Dataset entries:
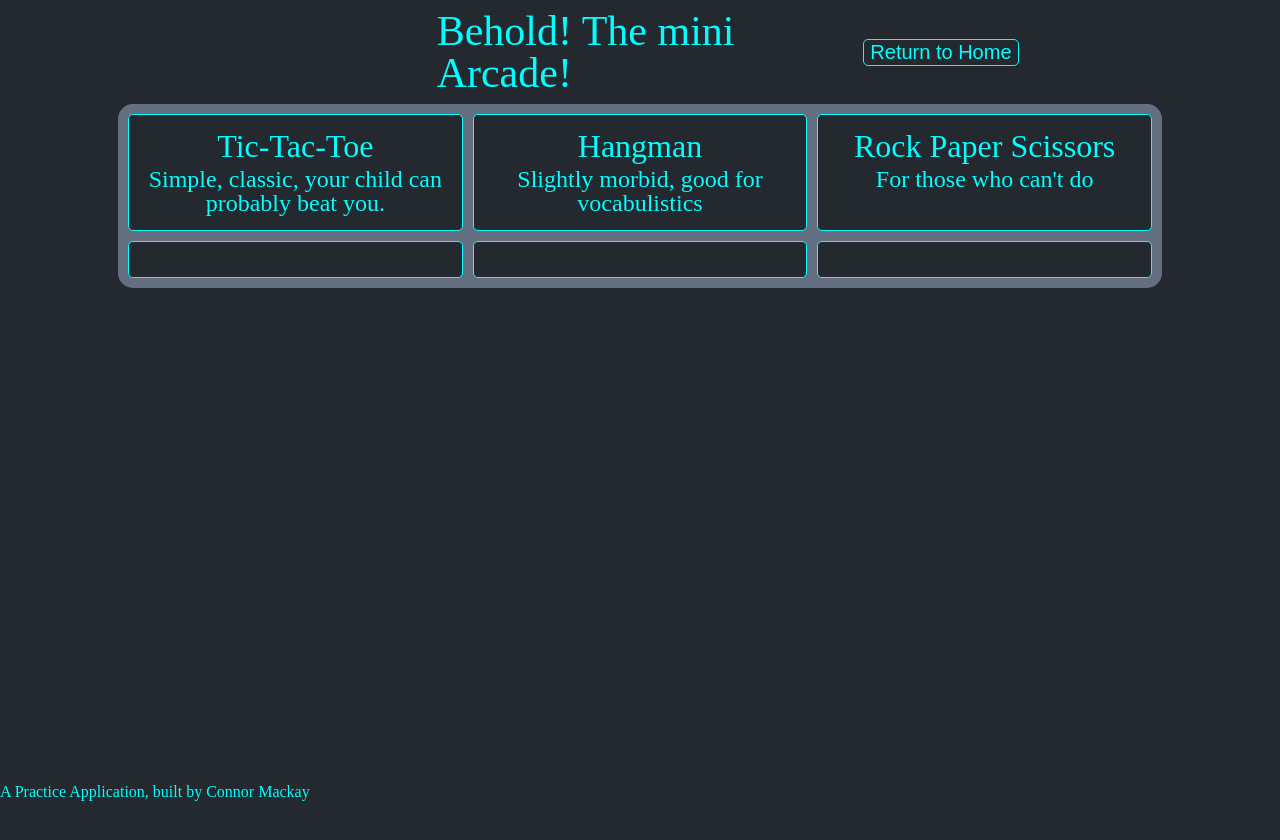
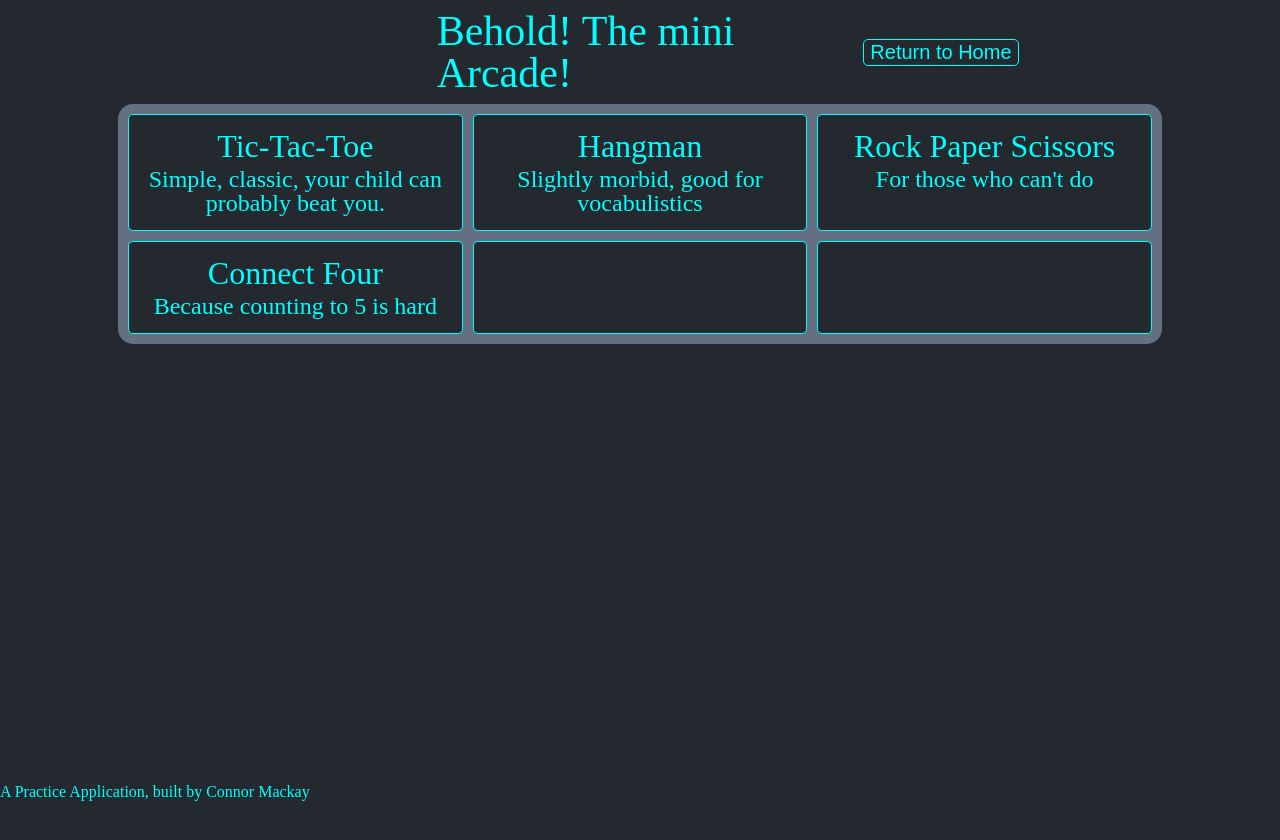
Before and after one commit to CD-Mackay/mini-arcade, a React app: page / in a window 1280 px wide. Shown: the top 840 px of the page. Built offline with nearby package versions, Linux system fonts and the light colour scheme.

Commit message:
Add connectfour to gamelist

```diff
--- a/client/App.js
+++ b/client/App.js
@@ -11,6 +11,7 @@ import Home from 'pages/Home/Home';
 import Tic from './src/components/games/tictactoe/Tic.js';
 import Header from './src/components/atoms/Header/Header.js';
 import Footer from './src/components/atoms/Footer/Footer.js';
+import ConnectFour from './src/components/games/ConnectFour/ConnectFour.js';
 
 /* Asset Imports */
 import { GlobalStyle } from './GlobalStyles.js'
@@ -38,6 +39,9 @@ const App = () => {
             <Route exact path="/rockpaperscissors" >
               <RockPaper />
             </Route>
+            <Route exact path="connectfour">
+              <ConnectFour />
+            </Route>
           </Switch>
           <Footer />
       </StyledApp>
--- a/client/src/components/atoms/GameList/GameList.js
+++ b/client/src/components/atoms/GameList/GameList.js
@@ -25,7 +25,10 @@ const GameList = () => {
         game="rockpaperscissors"
         name="Rock Paper Scissors"
         description="For those who can't do"/>
-        <GameListItem />
+        <GameListItem
+        game="connectfour"
+        name="Connect Four"
+        description="Because counting to 5 is hard" />
         <GameListItem />
         <GameListItem />
     </div>
```
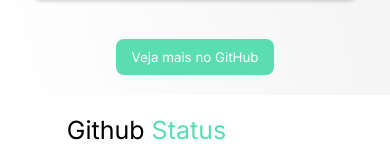
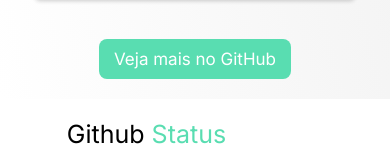
Before and after one commit to LucasBenini1/Portfolio-EBAC, a React (Vite) app: page / in a window 390 px wide. Shown: the part 5569-5715 px from the top of the page. Built offline with nearby package versions, Linux system fonts and the light colour scheme; no server answers.

Commit message:
Envio final

```diff
--- a/src/App.css
+++ b/src/App.css
@@ -1,3 +1,6 @@
+body{
+    overflow-x: hidden;
+}
 *{
     margin: 0;
     padding: 0;
--- a/src/components/projetos/projetos.module.css
+++ b/src/components/projetos/projetos.module.css
@@ -43,6 +43,9 @@
     .itens{
         grid-template-columns: repeat(1, 1fr);
     }
+    .githubBtn{
+        font-size: 17px;
+    }
 }
 
 @media (min-width: 768px) and (max-width: 1024px){
```
Also changed, not shown: public/icone.jpg (added).
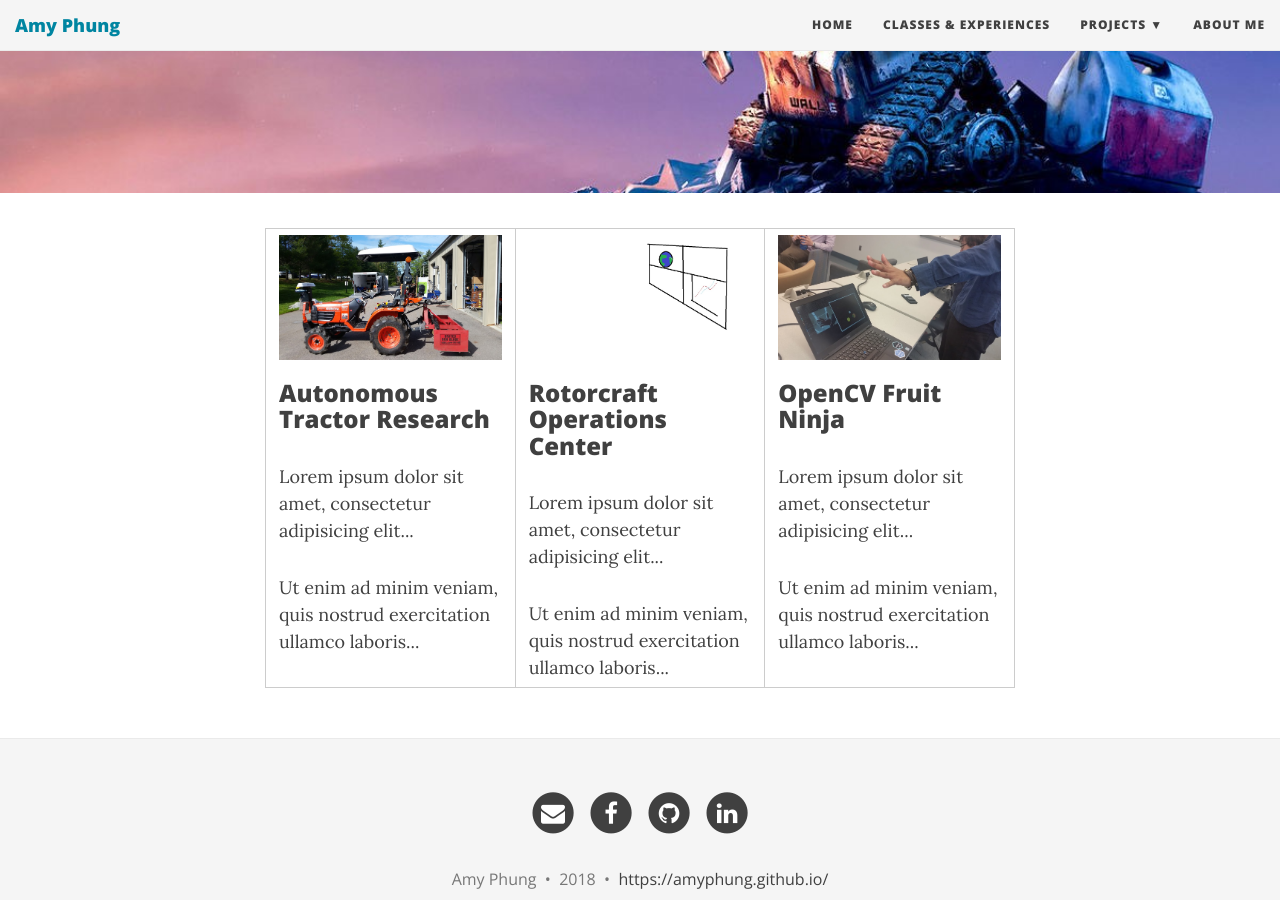
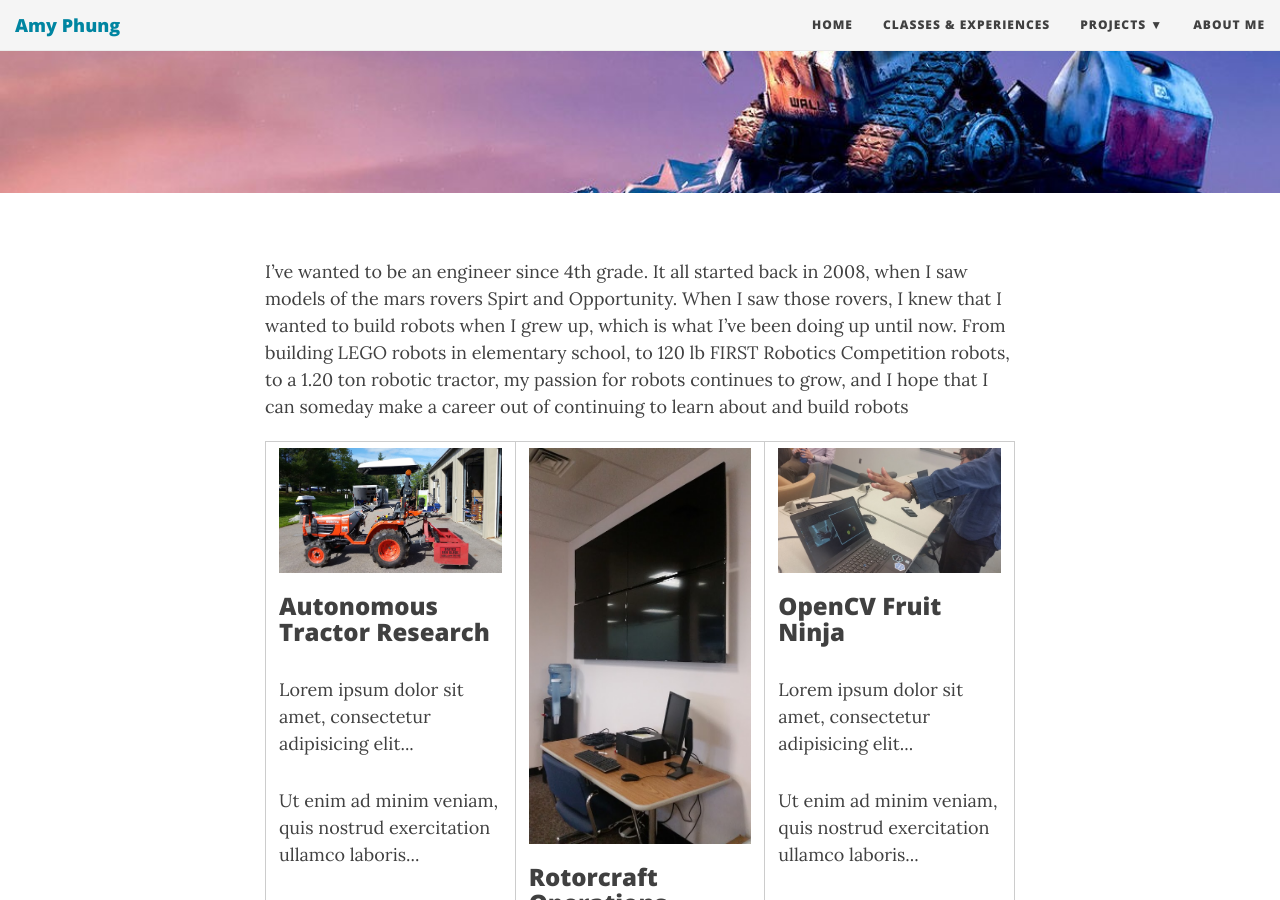
Before and after one commit to AmyPhung/amyphung.github.io, a Jekyll site: the page built from index.md, in a window 1280 px wide and 900 px high, scrolled down 438 px. Built offline with Jekyll 4.4.1, drawn with Linux system fonts in a browser that asks for light colours; nearby versions of some CDN libraries.

Commit message:
Home page updates

```diff
--- a/index.md
+++ b/index.md
@@ -32,13 +32,14 @@ p {
 text-rendering: optimizeLegibility;
 Margin-bottom: 21px;
 }
-
 </style>
 </head>
 <!-- font-size: 13px;-->
 
+
+I've wanted to be an engineer since 4th grade. It all started back in 2008, when I saw models of the mars rovers Spirt and Opportunity. When I saw those rovers, I knew that I wanted to build robots when I grew up, which is what I've been doing up until now. From building LEGO robots in elementary school, to 120 lb FIRST Robotics Competition robots, to a 1.20 ton robotic tractor, my passion for robots continues to grow, and I hope that I can someday make a career out of continuing to learn about and build robots
+
 <body>
-
 <table>
   <tr>
     <td width="33%" valign="top" class="full" style="text-align: left;">
```
Also changed, not shown: img/roc.jpg.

Goal of the exercise:
Pull every line with the word "components" from the data.

Exercise solution:
 import Tic from './src/components/games/tictactoe/Tic.js';
 import Header from './src/components/atoms/Header/Header.js';
 import Footer from './src/components/atoms/Footer/Footer.js';
+import ConnectFour from './src/components/games/ConnectFour/ConnectFour.js';
--- a/client/src/components/atoms/GameList/GameList.js
+++ b/client/src/components/atoms/GameList/GameList.js
--- a/src/components/projetos/projetos.module.css
+++ b/src/components/projetos/projetos.module.css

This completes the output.